» **EXERCISE AIM**
Go over the data and keep only the lines that include "Secrets".

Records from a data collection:
☆ ☆ ☆ ☆
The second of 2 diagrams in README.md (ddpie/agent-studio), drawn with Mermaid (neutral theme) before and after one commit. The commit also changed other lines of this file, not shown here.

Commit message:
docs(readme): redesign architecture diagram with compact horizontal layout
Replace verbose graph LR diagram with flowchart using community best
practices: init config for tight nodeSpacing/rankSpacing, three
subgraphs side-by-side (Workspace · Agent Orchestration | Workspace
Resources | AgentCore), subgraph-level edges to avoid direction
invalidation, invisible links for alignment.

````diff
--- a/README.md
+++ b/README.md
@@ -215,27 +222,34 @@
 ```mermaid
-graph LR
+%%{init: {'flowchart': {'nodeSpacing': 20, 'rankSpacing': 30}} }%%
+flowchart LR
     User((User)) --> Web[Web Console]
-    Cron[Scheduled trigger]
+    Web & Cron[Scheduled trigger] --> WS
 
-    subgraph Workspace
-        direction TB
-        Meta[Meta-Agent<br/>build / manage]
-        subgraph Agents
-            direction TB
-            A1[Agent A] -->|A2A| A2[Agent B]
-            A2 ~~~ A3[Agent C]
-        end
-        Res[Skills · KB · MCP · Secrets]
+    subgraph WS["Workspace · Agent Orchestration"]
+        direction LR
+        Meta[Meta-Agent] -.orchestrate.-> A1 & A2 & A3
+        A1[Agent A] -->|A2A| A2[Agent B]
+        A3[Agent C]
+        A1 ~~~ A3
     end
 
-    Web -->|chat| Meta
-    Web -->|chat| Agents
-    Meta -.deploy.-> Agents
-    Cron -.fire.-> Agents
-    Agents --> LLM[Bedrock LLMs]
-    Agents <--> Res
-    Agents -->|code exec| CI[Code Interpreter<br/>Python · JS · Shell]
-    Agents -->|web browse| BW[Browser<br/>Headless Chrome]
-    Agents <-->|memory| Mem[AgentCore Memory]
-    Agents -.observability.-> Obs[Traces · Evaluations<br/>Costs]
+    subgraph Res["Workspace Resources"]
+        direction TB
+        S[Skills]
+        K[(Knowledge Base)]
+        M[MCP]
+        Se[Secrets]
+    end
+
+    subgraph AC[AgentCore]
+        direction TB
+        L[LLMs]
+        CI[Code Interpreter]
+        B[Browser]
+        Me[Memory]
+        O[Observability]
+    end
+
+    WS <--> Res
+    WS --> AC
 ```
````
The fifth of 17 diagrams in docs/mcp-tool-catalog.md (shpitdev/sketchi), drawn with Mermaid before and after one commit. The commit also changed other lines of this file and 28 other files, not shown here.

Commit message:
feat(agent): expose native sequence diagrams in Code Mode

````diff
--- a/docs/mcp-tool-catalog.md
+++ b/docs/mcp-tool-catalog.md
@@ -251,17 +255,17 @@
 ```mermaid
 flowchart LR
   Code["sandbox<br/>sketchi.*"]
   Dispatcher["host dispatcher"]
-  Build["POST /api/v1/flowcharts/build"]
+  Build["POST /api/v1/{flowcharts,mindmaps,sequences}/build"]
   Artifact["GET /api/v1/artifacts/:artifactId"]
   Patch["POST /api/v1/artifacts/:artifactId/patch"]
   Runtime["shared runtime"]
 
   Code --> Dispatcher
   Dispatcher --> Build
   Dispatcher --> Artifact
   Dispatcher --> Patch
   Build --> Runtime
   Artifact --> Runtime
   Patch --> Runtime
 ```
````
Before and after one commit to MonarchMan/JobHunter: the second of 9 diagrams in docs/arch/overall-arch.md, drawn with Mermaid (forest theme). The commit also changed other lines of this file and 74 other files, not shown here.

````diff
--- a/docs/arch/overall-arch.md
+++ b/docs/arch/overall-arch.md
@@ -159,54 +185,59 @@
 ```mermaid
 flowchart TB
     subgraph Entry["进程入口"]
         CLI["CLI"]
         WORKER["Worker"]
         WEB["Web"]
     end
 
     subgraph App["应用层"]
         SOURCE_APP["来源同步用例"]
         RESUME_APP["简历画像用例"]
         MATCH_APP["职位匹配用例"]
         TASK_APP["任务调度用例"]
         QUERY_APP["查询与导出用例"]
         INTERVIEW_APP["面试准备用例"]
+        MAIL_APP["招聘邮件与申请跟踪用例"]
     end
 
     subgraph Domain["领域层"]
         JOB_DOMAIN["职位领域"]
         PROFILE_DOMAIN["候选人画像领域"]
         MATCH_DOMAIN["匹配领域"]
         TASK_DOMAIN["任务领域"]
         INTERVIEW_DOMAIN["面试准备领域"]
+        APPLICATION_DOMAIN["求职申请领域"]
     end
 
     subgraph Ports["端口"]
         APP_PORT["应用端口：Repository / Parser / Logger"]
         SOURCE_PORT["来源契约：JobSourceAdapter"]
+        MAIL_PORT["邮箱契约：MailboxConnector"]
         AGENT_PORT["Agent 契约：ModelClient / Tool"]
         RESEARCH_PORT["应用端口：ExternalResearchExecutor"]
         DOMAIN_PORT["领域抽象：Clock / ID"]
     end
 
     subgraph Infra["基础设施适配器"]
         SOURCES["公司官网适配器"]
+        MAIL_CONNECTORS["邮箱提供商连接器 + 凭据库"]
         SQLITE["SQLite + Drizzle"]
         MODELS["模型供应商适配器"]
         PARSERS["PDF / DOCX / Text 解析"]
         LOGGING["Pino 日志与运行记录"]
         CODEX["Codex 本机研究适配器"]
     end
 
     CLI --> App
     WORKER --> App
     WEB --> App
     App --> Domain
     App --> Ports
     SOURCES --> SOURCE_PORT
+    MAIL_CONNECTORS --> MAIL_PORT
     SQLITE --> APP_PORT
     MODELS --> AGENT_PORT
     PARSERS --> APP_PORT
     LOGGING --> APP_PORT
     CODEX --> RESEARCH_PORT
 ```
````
☆ ☆ ☆ ☆
» **FINAL ANSWER**
-        Res[Skills · KB · MCP · Secrets]
+        Se[Secrets]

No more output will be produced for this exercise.